Task statement:
In how many lines of the records does the word "still" appear? Reply with the number and nothing else.
==========
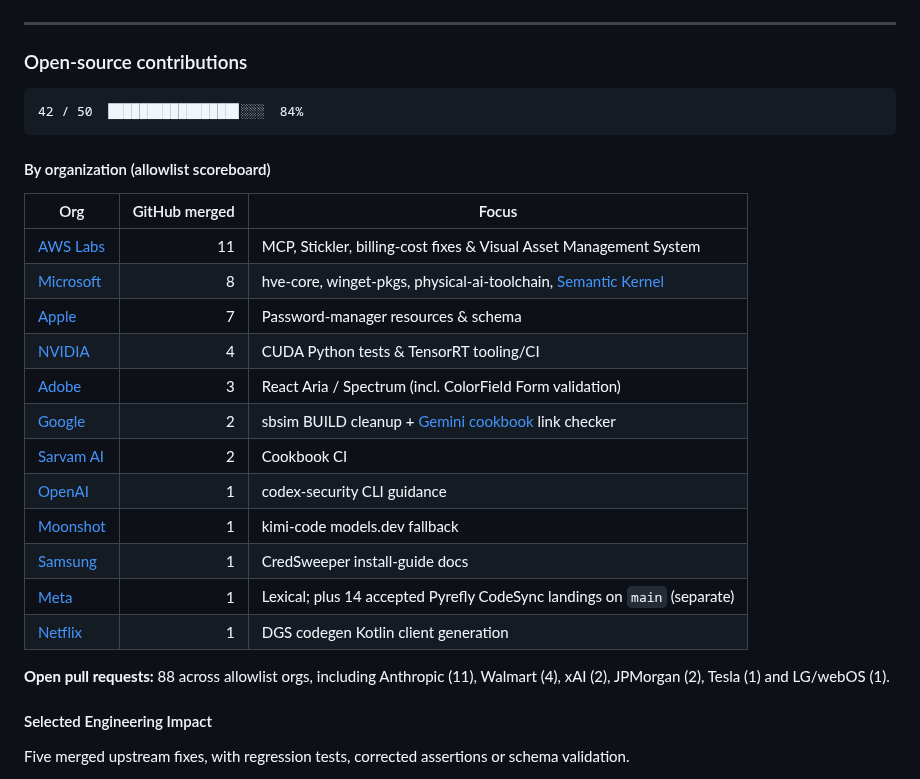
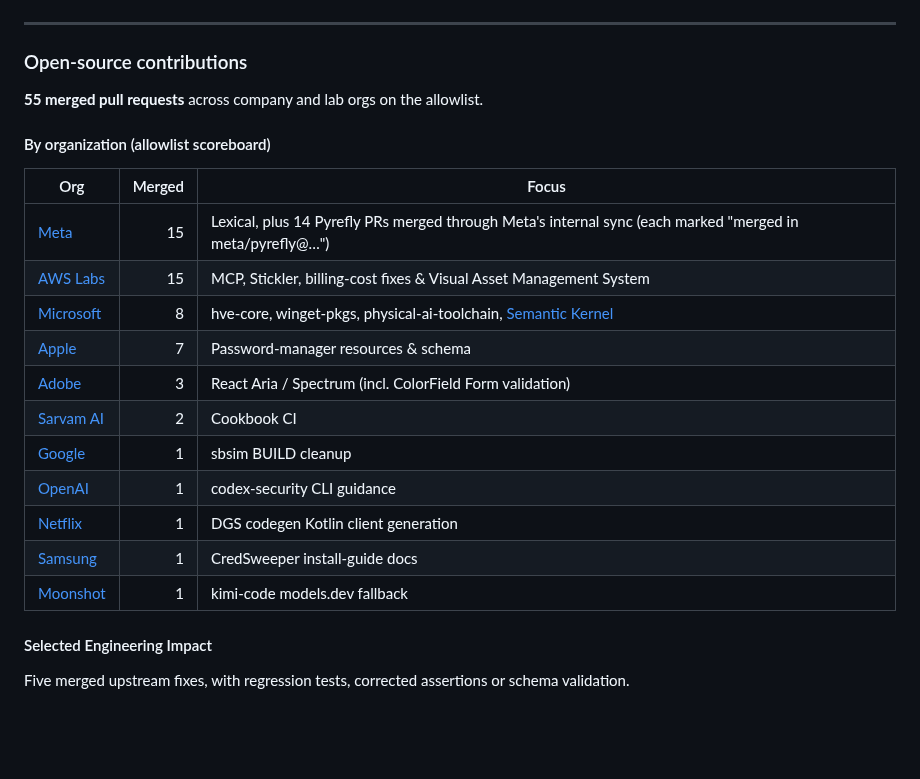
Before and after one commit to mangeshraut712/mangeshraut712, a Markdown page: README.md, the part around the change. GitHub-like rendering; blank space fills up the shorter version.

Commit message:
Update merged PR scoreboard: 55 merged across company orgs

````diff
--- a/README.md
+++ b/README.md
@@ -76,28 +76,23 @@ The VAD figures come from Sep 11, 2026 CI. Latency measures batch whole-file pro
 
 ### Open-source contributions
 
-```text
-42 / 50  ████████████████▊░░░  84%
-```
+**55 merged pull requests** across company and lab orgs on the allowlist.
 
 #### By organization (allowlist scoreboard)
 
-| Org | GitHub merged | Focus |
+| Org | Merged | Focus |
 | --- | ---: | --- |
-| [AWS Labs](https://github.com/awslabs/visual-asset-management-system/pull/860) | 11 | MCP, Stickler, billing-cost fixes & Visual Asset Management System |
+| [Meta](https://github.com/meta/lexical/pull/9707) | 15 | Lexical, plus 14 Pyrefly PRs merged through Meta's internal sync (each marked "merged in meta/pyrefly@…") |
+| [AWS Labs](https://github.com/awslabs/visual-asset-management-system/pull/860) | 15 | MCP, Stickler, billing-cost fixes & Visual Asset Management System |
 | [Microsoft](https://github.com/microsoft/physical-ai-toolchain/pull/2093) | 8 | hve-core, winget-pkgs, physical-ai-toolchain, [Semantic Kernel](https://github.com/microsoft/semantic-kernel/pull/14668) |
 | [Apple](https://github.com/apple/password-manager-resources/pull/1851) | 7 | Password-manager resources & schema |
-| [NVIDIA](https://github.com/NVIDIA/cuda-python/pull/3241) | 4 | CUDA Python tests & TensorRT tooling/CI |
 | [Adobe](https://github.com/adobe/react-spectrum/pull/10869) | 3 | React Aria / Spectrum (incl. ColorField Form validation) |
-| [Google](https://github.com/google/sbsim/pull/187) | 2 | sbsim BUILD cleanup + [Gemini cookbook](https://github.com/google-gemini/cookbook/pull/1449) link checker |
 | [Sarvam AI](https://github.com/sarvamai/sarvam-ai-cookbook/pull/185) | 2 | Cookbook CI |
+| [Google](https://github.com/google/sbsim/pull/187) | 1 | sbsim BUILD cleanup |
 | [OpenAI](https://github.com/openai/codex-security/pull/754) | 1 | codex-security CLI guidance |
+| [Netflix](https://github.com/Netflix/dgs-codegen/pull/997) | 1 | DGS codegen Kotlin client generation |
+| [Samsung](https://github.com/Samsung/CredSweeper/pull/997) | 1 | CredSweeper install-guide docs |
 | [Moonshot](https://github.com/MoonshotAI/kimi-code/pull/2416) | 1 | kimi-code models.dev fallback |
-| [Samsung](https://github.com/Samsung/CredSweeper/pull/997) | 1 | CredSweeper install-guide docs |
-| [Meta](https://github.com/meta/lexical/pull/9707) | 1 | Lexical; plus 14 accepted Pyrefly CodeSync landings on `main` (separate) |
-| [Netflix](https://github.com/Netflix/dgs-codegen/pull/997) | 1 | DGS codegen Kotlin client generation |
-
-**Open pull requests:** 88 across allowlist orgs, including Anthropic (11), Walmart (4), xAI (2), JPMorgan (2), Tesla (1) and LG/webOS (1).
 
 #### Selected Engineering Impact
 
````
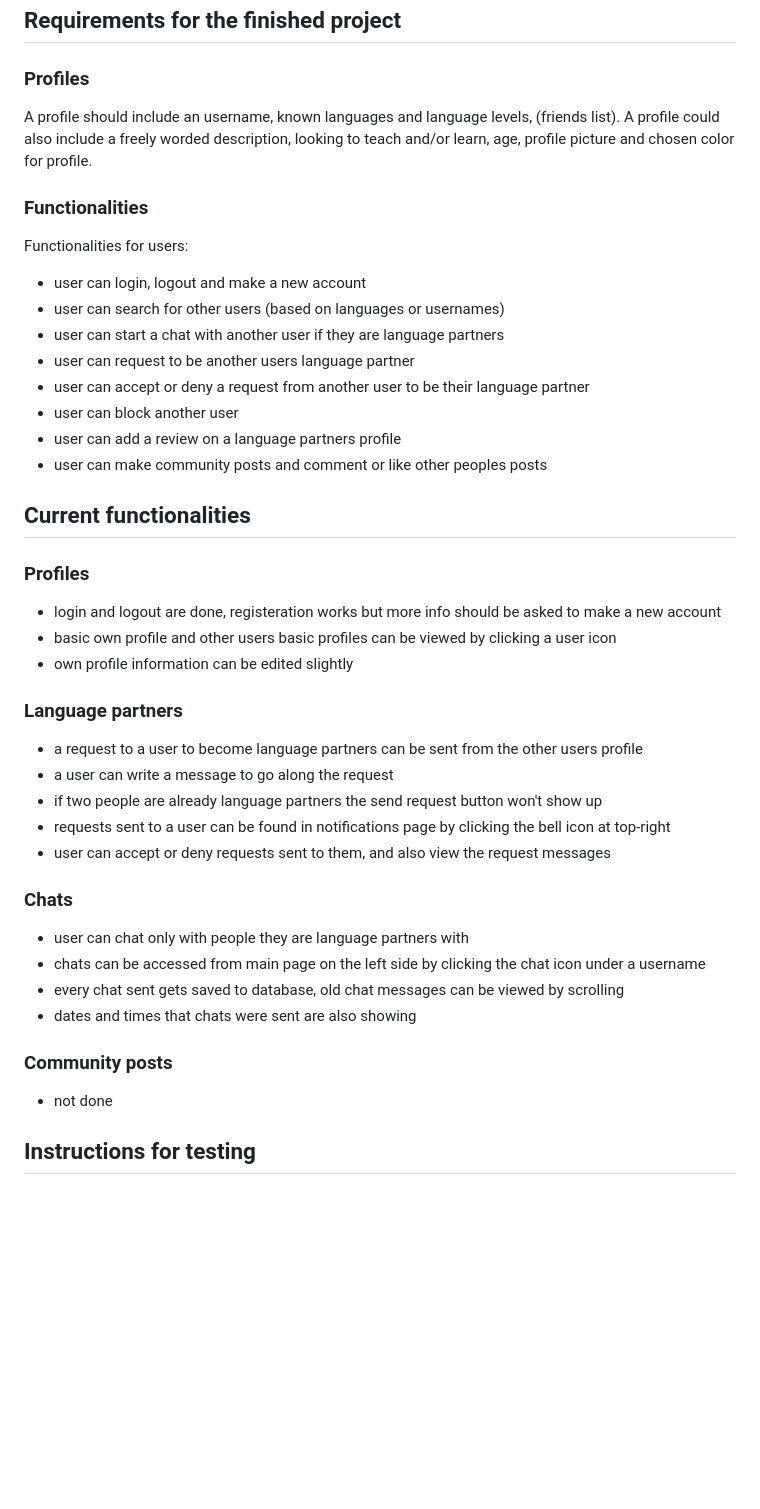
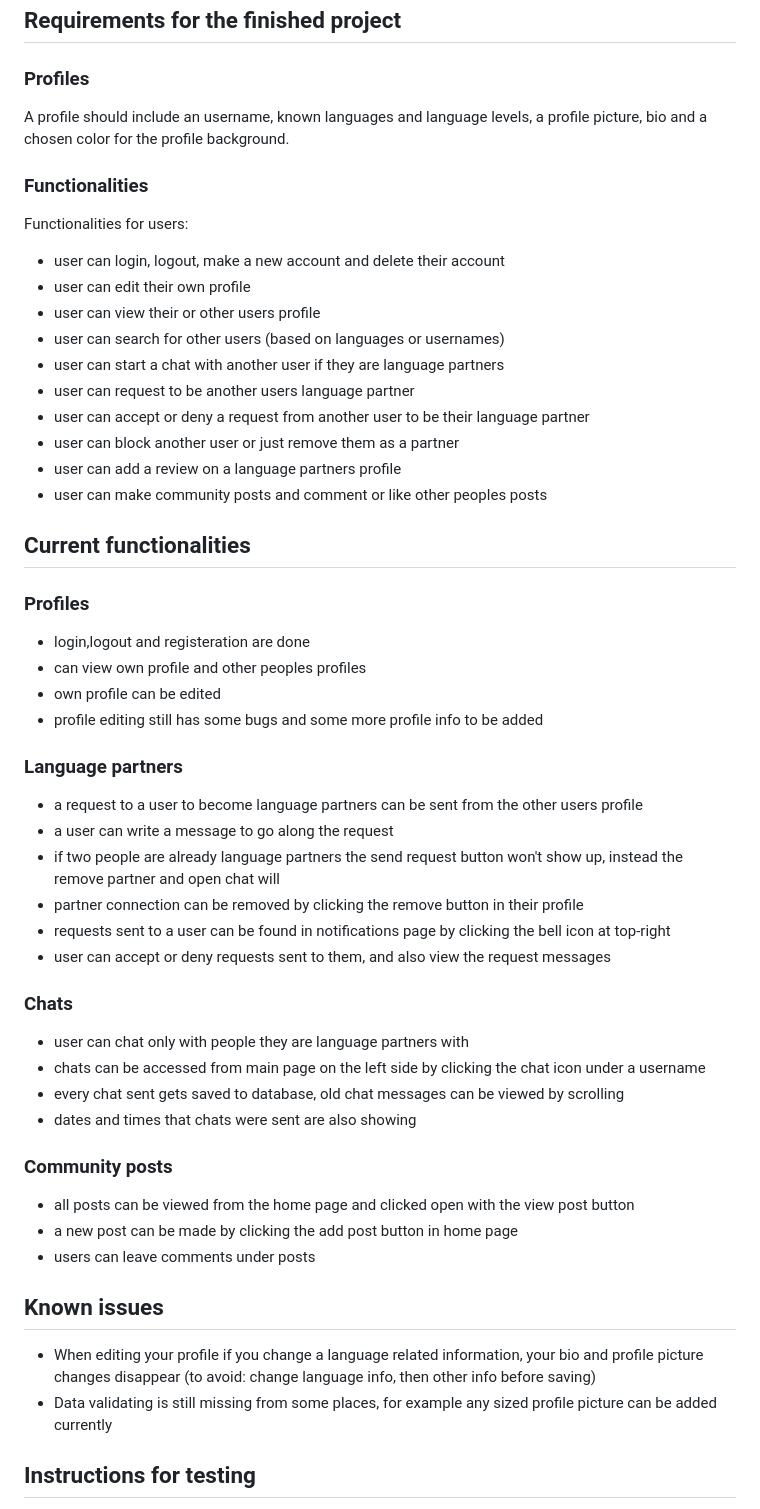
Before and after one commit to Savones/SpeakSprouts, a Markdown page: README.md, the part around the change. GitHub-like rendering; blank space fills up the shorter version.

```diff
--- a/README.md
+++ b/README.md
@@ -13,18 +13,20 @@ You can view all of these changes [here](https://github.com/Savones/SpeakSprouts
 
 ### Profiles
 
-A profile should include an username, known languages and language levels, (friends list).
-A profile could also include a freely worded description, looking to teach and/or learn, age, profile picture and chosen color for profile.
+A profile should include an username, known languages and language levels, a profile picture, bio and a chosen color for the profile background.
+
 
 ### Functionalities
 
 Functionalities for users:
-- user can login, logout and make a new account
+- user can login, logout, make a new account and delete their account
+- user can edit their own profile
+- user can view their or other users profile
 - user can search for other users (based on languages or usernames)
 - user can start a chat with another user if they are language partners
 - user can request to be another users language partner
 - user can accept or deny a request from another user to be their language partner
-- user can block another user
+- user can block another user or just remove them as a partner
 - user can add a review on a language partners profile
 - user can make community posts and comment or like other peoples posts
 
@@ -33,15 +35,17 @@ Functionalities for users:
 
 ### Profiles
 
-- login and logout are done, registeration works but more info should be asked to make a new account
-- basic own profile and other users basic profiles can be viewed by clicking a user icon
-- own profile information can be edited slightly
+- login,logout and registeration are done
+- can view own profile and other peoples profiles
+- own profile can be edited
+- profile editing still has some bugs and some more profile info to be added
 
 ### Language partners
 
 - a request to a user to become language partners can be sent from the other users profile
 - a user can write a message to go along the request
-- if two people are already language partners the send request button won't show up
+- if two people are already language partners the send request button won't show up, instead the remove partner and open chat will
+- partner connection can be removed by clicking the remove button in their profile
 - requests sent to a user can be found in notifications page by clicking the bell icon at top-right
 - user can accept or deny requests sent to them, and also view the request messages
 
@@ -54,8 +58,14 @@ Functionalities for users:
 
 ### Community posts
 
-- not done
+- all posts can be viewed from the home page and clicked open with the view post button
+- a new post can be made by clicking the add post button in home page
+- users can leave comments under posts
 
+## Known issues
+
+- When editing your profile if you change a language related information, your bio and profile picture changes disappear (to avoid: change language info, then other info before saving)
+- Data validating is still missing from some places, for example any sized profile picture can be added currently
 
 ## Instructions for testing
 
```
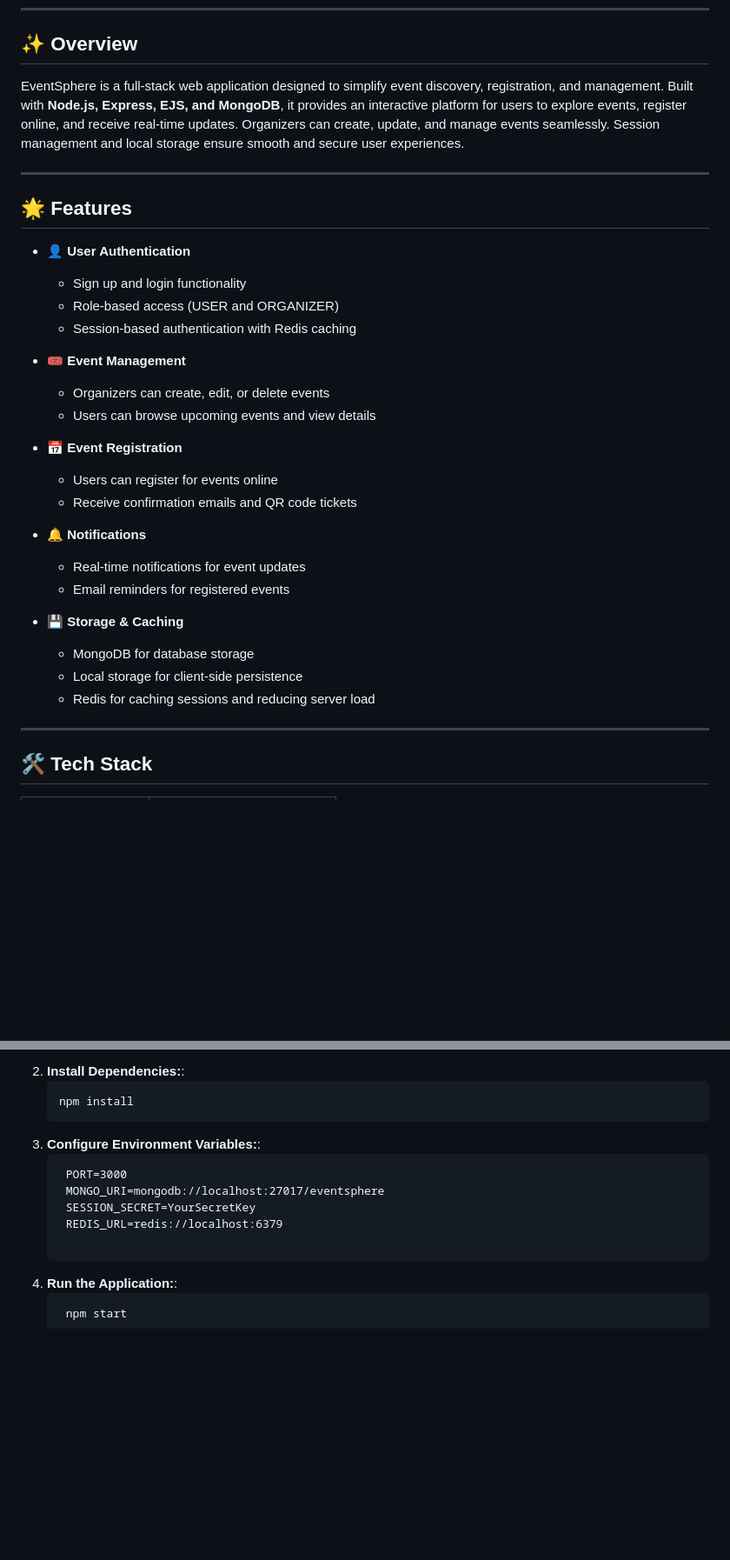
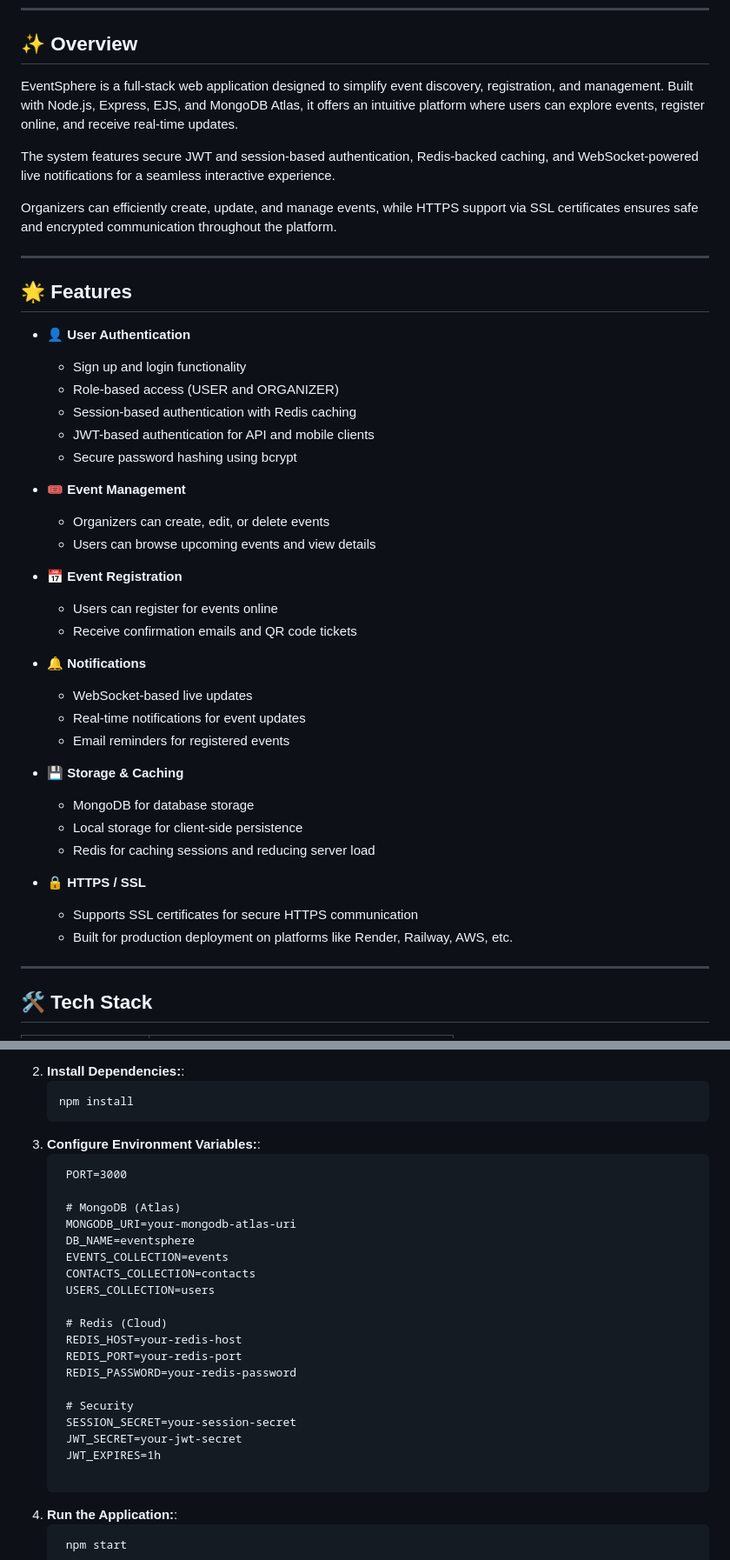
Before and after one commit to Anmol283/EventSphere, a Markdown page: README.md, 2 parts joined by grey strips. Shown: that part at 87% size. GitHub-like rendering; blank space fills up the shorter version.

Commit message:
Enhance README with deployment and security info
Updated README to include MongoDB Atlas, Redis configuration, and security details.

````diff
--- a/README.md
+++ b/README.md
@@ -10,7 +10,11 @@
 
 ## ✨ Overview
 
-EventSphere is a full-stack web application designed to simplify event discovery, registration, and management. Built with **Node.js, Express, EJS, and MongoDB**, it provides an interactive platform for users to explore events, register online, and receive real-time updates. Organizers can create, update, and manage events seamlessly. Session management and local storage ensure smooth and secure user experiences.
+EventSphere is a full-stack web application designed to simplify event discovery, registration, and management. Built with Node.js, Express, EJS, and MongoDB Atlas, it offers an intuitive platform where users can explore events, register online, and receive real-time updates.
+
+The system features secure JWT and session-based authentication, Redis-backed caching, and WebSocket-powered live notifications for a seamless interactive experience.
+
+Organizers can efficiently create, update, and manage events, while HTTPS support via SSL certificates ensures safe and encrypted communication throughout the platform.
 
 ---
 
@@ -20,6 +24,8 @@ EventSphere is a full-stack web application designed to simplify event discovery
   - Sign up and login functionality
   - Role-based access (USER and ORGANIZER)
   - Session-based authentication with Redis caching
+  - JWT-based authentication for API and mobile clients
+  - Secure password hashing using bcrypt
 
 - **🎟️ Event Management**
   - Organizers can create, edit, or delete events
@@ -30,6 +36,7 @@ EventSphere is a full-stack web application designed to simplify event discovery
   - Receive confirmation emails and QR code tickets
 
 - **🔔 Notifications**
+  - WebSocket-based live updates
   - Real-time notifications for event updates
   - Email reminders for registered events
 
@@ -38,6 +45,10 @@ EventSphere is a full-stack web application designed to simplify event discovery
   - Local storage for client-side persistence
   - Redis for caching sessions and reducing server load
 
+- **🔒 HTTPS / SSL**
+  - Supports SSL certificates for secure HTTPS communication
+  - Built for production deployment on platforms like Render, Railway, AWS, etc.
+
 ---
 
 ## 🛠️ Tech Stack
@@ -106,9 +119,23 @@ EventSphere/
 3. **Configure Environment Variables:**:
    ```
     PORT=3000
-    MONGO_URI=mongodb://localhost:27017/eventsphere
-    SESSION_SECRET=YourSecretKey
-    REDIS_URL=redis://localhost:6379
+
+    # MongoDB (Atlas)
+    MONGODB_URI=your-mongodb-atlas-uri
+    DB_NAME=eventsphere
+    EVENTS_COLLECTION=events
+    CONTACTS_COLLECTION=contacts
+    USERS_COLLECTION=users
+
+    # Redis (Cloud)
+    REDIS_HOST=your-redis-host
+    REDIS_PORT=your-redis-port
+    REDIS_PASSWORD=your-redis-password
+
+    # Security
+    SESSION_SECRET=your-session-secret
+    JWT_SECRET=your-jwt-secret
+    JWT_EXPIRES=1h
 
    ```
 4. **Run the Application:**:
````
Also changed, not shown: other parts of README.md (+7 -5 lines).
==========
Task result:
2